» **Instructions to follow**:
If a picture appears in the records below, drop it, and reproduce everything else exactly.
(Extracted information begins)
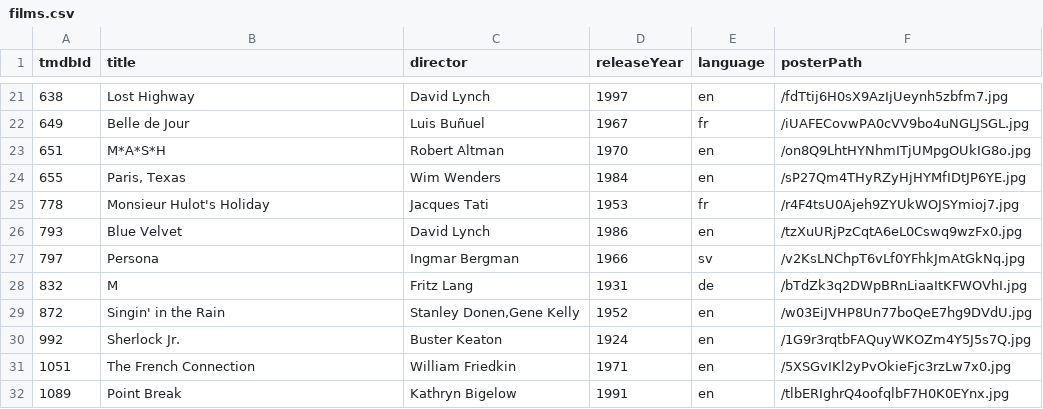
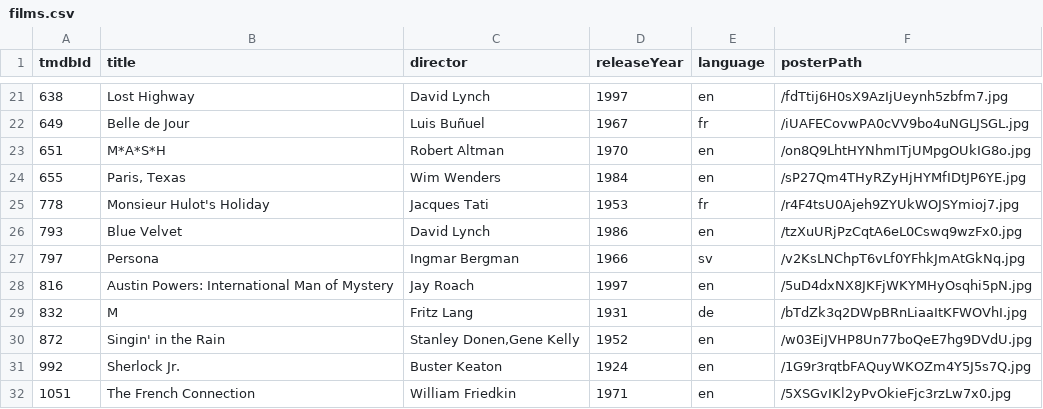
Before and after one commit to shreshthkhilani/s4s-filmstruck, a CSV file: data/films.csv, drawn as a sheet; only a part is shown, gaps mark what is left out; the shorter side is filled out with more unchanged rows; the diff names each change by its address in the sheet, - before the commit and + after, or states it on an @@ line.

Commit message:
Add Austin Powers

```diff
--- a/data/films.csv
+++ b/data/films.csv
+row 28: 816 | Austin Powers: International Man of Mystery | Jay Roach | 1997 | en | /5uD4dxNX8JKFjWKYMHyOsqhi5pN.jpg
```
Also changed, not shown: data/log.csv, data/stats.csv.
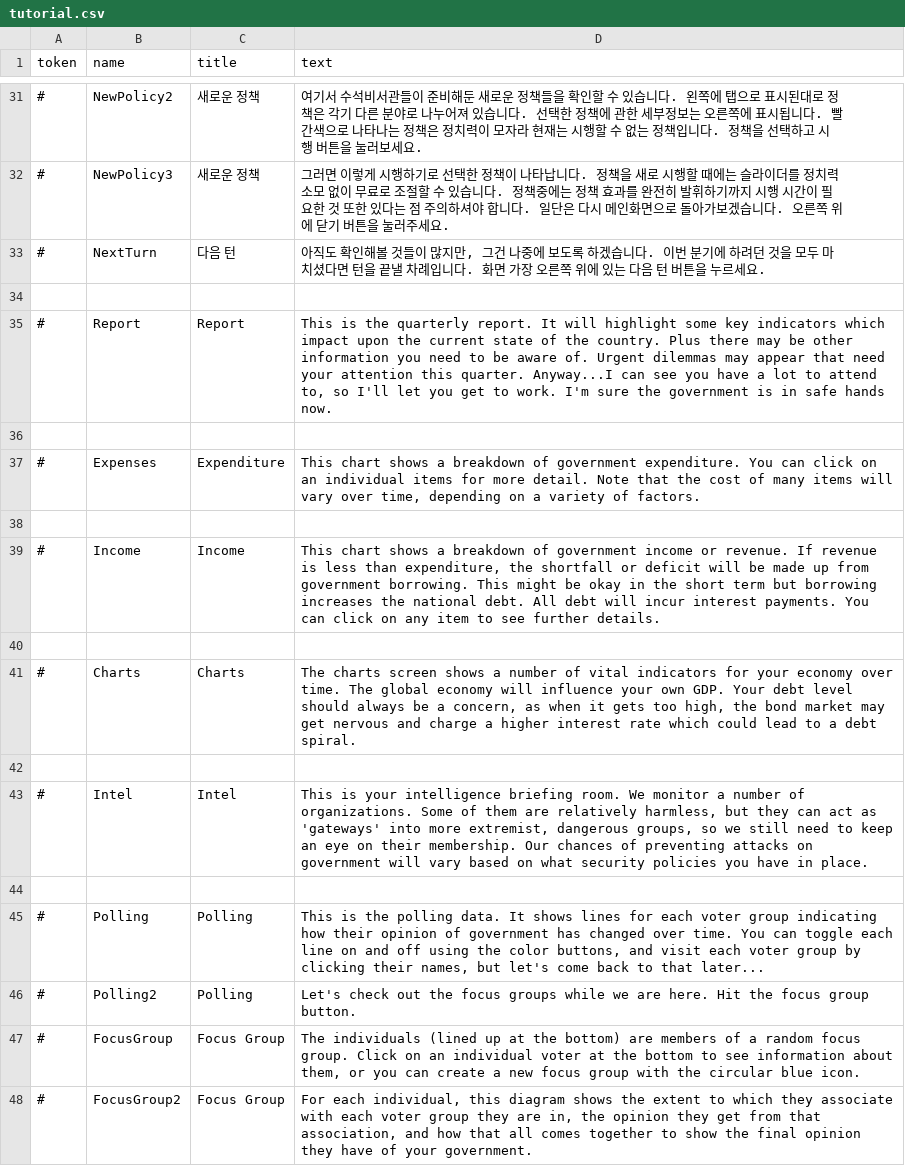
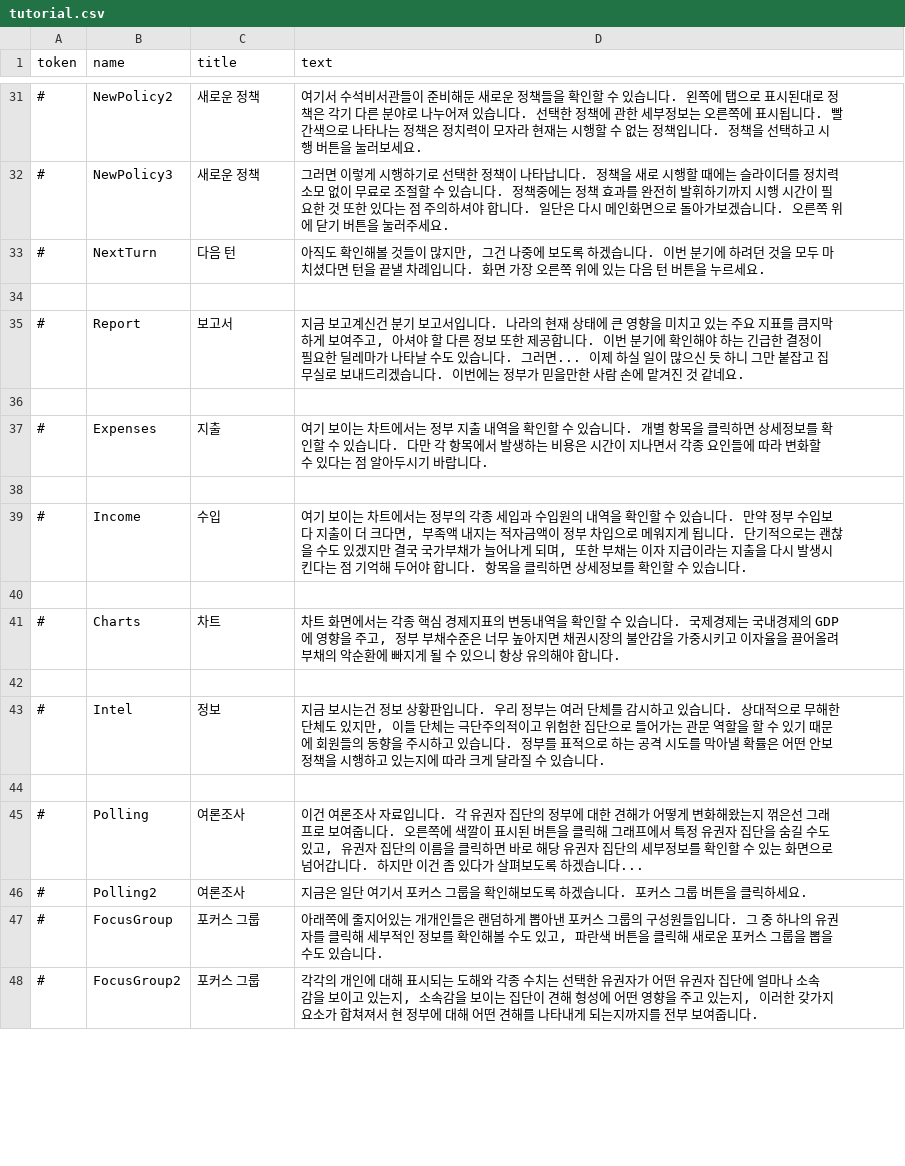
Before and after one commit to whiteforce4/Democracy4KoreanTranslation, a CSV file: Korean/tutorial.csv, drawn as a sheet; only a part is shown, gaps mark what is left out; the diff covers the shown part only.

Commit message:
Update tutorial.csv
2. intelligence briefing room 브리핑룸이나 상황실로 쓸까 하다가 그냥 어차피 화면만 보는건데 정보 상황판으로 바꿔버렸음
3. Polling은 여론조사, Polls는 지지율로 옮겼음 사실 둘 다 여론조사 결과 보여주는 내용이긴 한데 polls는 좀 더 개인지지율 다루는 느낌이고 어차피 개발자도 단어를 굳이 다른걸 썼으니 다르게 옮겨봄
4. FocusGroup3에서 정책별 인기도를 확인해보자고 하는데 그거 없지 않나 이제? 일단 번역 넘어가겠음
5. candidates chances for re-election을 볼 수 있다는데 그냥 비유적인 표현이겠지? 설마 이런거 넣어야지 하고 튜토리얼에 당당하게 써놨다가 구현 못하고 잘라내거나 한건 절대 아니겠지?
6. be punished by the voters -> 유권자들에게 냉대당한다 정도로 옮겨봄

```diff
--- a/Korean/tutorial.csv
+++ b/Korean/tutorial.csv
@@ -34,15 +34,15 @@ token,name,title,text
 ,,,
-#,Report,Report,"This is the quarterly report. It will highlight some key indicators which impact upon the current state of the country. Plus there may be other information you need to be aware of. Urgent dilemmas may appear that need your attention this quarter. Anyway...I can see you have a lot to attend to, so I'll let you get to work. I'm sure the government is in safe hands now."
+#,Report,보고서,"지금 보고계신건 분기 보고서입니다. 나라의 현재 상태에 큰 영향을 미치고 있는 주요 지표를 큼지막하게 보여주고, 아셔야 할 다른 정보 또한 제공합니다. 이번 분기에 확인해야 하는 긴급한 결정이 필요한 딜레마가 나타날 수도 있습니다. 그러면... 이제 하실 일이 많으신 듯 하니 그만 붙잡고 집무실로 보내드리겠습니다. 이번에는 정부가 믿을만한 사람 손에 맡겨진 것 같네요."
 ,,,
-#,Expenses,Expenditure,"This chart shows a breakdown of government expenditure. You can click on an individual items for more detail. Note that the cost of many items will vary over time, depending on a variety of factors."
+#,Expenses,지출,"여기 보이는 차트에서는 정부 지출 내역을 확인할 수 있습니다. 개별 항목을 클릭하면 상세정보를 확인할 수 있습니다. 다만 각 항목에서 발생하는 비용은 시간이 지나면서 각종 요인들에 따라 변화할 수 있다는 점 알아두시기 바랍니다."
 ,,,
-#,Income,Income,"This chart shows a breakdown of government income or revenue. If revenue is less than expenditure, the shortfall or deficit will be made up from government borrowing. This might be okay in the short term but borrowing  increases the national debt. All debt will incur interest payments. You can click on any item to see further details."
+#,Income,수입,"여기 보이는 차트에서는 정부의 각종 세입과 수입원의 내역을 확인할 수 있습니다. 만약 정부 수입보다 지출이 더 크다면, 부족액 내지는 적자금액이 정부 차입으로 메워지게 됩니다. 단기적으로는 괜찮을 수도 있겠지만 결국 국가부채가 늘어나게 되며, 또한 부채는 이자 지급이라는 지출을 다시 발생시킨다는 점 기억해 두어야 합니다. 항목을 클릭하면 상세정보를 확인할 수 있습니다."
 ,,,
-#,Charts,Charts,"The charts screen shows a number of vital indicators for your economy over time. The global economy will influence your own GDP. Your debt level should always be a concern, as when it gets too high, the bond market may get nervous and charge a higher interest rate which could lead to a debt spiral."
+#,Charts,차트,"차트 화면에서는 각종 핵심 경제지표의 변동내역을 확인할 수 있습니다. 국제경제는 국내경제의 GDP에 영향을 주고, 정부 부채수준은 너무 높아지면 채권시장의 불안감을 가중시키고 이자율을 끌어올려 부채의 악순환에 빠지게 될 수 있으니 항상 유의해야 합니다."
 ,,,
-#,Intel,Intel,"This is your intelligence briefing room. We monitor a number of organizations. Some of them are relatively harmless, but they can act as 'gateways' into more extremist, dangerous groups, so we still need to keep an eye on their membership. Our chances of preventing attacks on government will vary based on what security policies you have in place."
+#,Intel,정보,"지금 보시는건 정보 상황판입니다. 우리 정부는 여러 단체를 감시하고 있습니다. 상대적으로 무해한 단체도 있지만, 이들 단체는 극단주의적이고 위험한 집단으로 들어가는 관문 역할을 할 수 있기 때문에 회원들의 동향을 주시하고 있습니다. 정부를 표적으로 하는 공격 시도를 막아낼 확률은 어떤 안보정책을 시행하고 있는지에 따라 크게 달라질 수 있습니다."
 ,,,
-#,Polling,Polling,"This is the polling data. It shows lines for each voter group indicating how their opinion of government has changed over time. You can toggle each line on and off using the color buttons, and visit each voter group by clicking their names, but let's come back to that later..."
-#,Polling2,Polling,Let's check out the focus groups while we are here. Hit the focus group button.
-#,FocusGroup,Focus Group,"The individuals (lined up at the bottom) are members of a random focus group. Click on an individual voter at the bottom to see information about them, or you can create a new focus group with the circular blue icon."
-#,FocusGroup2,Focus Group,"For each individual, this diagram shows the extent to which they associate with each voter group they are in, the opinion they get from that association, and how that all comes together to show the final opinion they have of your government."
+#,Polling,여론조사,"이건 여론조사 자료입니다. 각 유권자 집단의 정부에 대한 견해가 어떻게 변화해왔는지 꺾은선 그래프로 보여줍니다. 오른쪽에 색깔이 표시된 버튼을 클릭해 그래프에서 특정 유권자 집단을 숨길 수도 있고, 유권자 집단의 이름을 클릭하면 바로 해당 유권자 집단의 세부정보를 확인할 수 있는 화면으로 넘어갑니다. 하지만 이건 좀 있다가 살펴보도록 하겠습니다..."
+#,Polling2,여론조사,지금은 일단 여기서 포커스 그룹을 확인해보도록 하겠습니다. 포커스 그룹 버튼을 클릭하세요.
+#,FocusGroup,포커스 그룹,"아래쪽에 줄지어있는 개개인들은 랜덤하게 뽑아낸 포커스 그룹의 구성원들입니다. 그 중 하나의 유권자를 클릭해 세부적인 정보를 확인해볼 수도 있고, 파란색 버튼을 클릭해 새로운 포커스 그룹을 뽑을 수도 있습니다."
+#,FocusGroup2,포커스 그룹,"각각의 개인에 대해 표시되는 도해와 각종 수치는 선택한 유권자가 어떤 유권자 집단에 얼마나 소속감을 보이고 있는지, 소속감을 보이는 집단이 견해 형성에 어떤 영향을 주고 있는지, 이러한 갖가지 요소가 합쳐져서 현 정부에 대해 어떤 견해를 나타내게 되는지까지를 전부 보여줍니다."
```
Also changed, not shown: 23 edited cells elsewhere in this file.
(Extracted information ends)
» **Answer box**:
Before and after one commit to shreshthkhilani/s4s-filmstruck, a CSV file: data/films.csv, drawn as a sheet; only a part is shown, gaps mark what is left out; the shorter side is filled out with more unchanged rows; the diff names each change by its address in the sheet, - before the commit and + after, or states it on an @@ line.

Commit message:
Add Austin Powers

```diff
--- a/data/films.csv
+++ b/data/films.csv
+row 28: 816 | Austin Powers: International Man of Mystery | Jay Roach | 1997 | en | /5uD4dxNX8JKFjWKYMHyOsqhi5pN.jpg
```
Also changed, not shown: data/log.csv, data/stats.csv.
Before and after one commit to whiteforce4/Democracy4KoreanTranslation, a CSV file: Korean/tutorial.csv, drawn as a sheet; only a part is shown, gaps mark what is left out; the diff covers the shown part only.

Commit message:
Update tutorial.csv
2. intelligence briefing room 브리핑룸이나 상황실로 쓸까 하다가 그냥 어차피 화면만 보는건데 정보 상황판으로 바꿔버렸음
3. Polling은 여론조사, Polls는 지지율로 옮겼음 사실 둘 다 여론조사 결과 보여주는 내용이긴 한데 polls는 좀 더 개인지지율 다루는 느낌이고 어차피 개발자도 단어를 굳이 다른걸 썼으니 다르게 옮겨봄
4. FocusGroup3에서 정책별 인기도를 확인해보자고 하는데 그거 없지 않나 이제? 일단 번역 넘어가겠음
5. candidates chances for re-election을 볼 수 있다는데 그냥 비유적인 표현이겠지? 설마 이런거 넣어야지 하고 튜토리얼에 당당하게 써놨다가 구현 못하고 잘라내거나 한건 절대 아니겠지?
6. be punished by the voters -> 유권자들에게 냉대당한다 정도로 옮겨봄

```diff
--- a/Korean/tutorial.csv
+++ b/Korean/tutorial.csv
@@ -34,15 +34,15 @@ token,name,title,text
 ,,,
-#,Report,Report,"This is the quarterly report. It will highlight some key indicators which impact upon the current state of the country. Plus there may be other information you need to be aware of. Urgent dilemmas may appear that need your attention this quarter. Anyway...I can see you have a lot to attend to, so I'll let you get to work. I'm sure the government is in safe hands now."
+#,Report,보고서,"지금 보고계신건 분기 보고서입니다. 나라의 현재 상태에 큰 영향을 미치고 있는 주요 지표를 큼지막하게 보여주고, 아셔야 할 다른 정보 또한 제공합니다. 이번 분기에 확인해야 하는 긴급한 결정이 필요한 딜레마가 나타날 수도 있습니다. 그러면... 이제 하실 일이 많으신 듯 하니 그만 붙잡고 집무실로 보내드리겠습니다. 이번에는 정부가 믿을만한 사람 손에 맡겨진 것 같네요."
 ,,,
-#,Expenses,Expenditure,"This chart shows a breakdown of government expenditure. You can click on an individual items for more detail. Note that the cost of many items will vary over time, depending on a variety of factors."
+#,Expenses,지출,"여기 보이는 차트에서는 정부 지출 내역을 확인할 수 있습니다. 개별 항목을 클릭하면 상세정보를 확인할 수 있습니다. 다만 각 항목에서 발생하는 비용은 시간이 지나면서 각종 요인들에 따라 변화할 수 있다는 점 알아두시기 바랍니다."
 ,,,
-#,Income,Income,"This chart shows a breakdown of government income or revenue. If revenue is less than expenditure, the shortfall or deficit will be made up from government borrowing. This might be okay in the short term but borrowing  increases the national debt. All debt will incur interest payments. You can click on any item to see further details."
+#,Income,수입,"여기 보이는 차트에서는 정부의 각종 세입과 수입원의 내역을 확인할 수 있습니다. 만약 정부 수입보다 지출이 더 크다면, 부족액 내지는 적자금액이 정부 차입으로 메워지게 됩니다. 단기적으로는 괜찮을 수도 있겠지만 결국 국가부채가 늘어나게 되며, 또한 부채는 이자 지급이라는 지출을 다시 발생시킨다는 점 기억해 두어야 합니다. 항목을 클릭하면 상세정보를 확인할 수 있습니다."
 ,,,
-#,Charts,Charts,"The charts screen shows a number of vital indicators for your economy over time. The global economy will influence your own GDP. Your debt level should always be a concern, as when it gets too high, the bond market may get nervous and charge a higher interest rate which could lead to a debt spiral."
+#,Charts,차트,"차트 화면에서는 각종 핵심 경제지표의 변동내역을 확인할 수 있습니다. 국제경제는 국내경제의 GDP에 영향을 주고, 정부 부채수준은 너무 높아지면 채권시장의 불안감을 가중시키고 이자율을 끌어올려 부채의 악순환에 빠지게 될 수 있으니 항상 유의해야 합니다."
 ,,,
-#,Intel,Intel,"This is your intelligence briefing room. We monitor a number of organizations. Some of them are relatively harmless, but they can act as 'gateways' into more extremist, dangerous groups, so we still need to keep an eye on their membership. Our chances of preventing attacks on government will vary based on what security policies you have in place."
+#,Intel,정보,"지금 보시는건 정보 상황판입니다. 우리 정부는 여러 단체를 감시하고 있습니다. 상대적으로 무해한 단체도 있지만, 이들 단체는 극단주의적이고 위험한 집단으로 들어가는 관문 역할을 할 수 있기 때문에 회원들의 동향을 주시하고 있습니다. 정부를 표적으로 하는 공격 시도를 막아낼 확률은 어떤 안보정책을 시행하고 있는지에 따라 크게 달라질 수 있습니다."
 ,,,
-#,Polling,Polling,"This is the polling data. It shows lines for each voter group indicating how their opinion of government has changed over time. You can toggle each line on and off using the color buttons, and visit each voter group by clicking their names, but let's come back to that later..."
-#,Polling2,Polling,Let's check out the focus groups while we are here. Hit the focus group button.
-#,FocusGroup,Focus Group,"The individuals (lined up at the bottom) are members of a random focus group. Click on an individual voter at the bottom to see information about them, or you can create a new focus group with the circular blue icon."
-#,FocusGroup2,Focus Group,"For each individual, this diagram shows the extent to which they associate with each voter group they are in, the opinion they get from that association, and how that all comes together to show the final opinion they have of your government."
+#,Polling,여론조사,"이건 여론조사 자료입니다. 각 유권자 집단의 정부에 대한 견해가 어떻게 변화해왔는지 꺾은선 그래프로 보여줍니다. 오른쪽에 색깔이 표시된 버튼을 클릭해 그래프에서 특정 유권자 집단을 숨길 수도 있고, 유권자 집단의 이름을 클릭하면 바로 해당 유권자 집단의 세부정보를 확인할 수 있는 화면으로 넘어갑니다. 하지만 이건 좀 있다가 살펴보도록 하겠습니다..."
+#,Polling2,여론조사,지금은 일단 여기서 포커스 그룹을 확인해보도록 하겠습니다. 포커스 그룹 버튼을 클릭하세요.
+#,FocusGroup,포커스 그룹,"아래쪽에 줄지어있는 개개인들은 랜덤하게 뽑아낸 포커스 그룹의 구성원들입니다. 그 중 하나의 유권자를 클릭해 세부적인 정보를 확인해볼 수도 있고, 파란색 버튼을 클릭해 새로운 포커스 그룹을 뽑을 수도 있습니다."
+#,FocusGroup2,포커스 그룹,"각각의 개인에 대해 표시되는 도해와 각종 수치는 선택한 유권자가 어떤 유권자 집단에 얼마나 소속감을 보이고 있는지, 소속감을 보이는 집단이 견해 형성에 어떤 영향을 주고 있는지, 이러한 갖가지 요소가 합쳐져서 현 정부에 대해 어떤 견해를 나타내게 되는지까지를 전부 보여줍니다."
```
Also changed, not shown: 23 edited cells elsewhere in this file.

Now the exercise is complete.